- **Work to be completed**:
A copy is needed of each line in the records that has the word "label".

(Available data)

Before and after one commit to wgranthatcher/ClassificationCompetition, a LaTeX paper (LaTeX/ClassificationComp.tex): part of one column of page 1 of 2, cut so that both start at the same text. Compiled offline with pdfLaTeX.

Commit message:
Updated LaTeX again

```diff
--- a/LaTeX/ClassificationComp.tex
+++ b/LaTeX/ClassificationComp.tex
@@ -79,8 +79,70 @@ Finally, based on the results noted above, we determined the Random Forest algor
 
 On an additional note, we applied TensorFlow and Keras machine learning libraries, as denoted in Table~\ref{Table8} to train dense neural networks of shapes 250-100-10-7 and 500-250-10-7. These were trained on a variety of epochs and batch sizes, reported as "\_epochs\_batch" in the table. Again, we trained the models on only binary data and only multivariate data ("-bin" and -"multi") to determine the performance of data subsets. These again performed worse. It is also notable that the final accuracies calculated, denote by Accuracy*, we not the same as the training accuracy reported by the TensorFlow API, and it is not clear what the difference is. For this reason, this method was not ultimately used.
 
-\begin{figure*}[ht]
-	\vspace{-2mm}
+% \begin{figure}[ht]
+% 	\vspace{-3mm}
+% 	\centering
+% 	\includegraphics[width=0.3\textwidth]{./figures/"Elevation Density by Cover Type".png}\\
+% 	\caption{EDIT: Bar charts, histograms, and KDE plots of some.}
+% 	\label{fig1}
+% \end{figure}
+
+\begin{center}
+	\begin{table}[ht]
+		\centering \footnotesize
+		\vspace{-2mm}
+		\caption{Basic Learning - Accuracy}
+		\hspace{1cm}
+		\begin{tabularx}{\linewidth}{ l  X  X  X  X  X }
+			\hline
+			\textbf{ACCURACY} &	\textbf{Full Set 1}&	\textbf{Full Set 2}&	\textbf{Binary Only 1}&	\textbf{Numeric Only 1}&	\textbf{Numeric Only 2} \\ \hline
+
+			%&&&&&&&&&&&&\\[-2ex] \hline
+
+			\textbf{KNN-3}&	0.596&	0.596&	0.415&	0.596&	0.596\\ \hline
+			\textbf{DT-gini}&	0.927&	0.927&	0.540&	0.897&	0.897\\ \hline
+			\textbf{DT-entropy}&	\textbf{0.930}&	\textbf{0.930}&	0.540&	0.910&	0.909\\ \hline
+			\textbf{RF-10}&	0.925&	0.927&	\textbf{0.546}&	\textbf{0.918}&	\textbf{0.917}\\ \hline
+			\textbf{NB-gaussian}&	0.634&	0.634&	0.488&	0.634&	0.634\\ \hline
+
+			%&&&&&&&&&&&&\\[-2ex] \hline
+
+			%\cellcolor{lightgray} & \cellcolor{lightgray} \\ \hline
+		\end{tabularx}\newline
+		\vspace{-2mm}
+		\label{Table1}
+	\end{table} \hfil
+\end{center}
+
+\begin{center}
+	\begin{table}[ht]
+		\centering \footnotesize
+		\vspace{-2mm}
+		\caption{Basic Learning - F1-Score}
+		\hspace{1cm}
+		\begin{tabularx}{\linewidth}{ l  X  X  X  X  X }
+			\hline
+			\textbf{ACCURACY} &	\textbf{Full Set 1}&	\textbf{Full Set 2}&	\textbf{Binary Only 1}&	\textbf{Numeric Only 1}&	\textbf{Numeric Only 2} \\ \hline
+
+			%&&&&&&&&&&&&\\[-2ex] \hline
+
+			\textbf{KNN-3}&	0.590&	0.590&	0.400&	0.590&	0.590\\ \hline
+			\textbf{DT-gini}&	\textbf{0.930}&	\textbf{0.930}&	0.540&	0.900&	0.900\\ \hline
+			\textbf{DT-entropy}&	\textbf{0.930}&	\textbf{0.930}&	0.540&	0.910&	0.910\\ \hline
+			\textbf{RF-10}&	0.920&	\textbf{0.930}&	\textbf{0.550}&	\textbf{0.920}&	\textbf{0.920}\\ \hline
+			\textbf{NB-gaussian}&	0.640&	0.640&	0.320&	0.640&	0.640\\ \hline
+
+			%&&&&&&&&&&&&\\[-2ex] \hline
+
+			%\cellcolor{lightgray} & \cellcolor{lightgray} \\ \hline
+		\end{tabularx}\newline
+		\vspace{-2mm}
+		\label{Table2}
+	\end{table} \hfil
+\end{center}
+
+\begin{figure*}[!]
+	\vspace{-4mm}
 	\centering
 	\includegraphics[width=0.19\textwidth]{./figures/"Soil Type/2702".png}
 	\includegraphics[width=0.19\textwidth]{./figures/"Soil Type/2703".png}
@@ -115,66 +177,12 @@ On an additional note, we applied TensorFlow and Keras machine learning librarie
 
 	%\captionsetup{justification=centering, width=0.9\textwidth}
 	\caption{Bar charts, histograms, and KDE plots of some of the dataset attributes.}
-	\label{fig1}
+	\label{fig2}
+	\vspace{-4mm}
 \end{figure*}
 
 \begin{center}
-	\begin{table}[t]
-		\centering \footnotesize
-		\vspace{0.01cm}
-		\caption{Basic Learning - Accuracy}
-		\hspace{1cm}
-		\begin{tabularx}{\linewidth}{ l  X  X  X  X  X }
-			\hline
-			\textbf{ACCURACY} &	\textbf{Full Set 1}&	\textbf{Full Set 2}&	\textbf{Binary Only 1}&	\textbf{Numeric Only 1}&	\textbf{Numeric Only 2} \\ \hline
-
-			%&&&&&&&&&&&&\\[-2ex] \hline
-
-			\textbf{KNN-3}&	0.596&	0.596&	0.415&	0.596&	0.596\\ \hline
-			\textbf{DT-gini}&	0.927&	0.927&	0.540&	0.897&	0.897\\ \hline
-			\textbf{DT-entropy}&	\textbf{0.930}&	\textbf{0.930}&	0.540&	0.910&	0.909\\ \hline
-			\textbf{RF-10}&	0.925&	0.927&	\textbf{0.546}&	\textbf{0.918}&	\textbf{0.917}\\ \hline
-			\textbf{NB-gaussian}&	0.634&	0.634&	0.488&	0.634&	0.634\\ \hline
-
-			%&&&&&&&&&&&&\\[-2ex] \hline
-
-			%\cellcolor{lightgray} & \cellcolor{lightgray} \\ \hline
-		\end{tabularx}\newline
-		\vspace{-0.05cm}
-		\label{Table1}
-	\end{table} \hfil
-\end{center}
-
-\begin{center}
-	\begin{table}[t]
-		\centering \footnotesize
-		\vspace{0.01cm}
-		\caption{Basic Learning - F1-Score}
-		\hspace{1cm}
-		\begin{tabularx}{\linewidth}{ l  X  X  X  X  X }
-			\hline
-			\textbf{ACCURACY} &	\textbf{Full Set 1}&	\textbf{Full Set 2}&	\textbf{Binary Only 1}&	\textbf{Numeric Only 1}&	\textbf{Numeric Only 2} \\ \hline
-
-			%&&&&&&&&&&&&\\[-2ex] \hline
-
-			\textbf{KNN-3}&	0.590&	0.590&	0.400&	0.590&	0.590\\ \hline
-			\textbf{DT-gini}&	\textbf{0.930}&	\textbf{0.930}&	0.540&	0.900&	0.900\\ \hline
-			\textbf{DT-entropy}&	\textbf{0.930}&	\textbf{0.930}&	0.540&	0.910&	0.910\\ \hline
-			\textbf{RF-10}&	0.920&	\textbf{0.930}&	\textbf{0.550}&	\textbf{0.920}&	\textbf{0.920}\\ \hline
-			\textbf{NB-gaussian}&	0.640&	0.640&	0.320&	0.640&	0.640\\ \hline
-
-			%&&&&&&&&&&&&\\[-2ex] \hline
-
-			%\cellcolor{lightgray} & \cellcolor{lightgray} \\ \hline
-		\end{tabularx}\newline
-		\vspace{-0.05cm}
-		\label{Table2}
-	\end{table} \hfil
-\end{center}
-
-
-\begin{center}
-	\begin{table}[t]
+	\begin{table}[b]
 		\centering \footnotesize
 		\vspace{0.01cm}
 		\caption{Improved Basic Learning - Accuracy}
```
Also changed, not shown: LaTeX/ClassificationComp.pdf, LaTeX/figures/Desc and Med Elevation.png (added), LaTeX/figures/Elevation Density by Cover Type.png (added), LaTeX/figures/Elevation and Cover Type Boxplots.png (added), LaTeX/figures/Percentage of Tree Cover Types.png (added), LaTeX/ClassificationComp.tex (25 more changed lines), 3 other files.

(End Available data)

- **Exercise result**:
+% 	\label{fig1}
+		\label{Table1}
+		\label{Table2}
-	\label{fig1}
+	\label{fig2}
-		\label{Table1}
-		\label{Table2}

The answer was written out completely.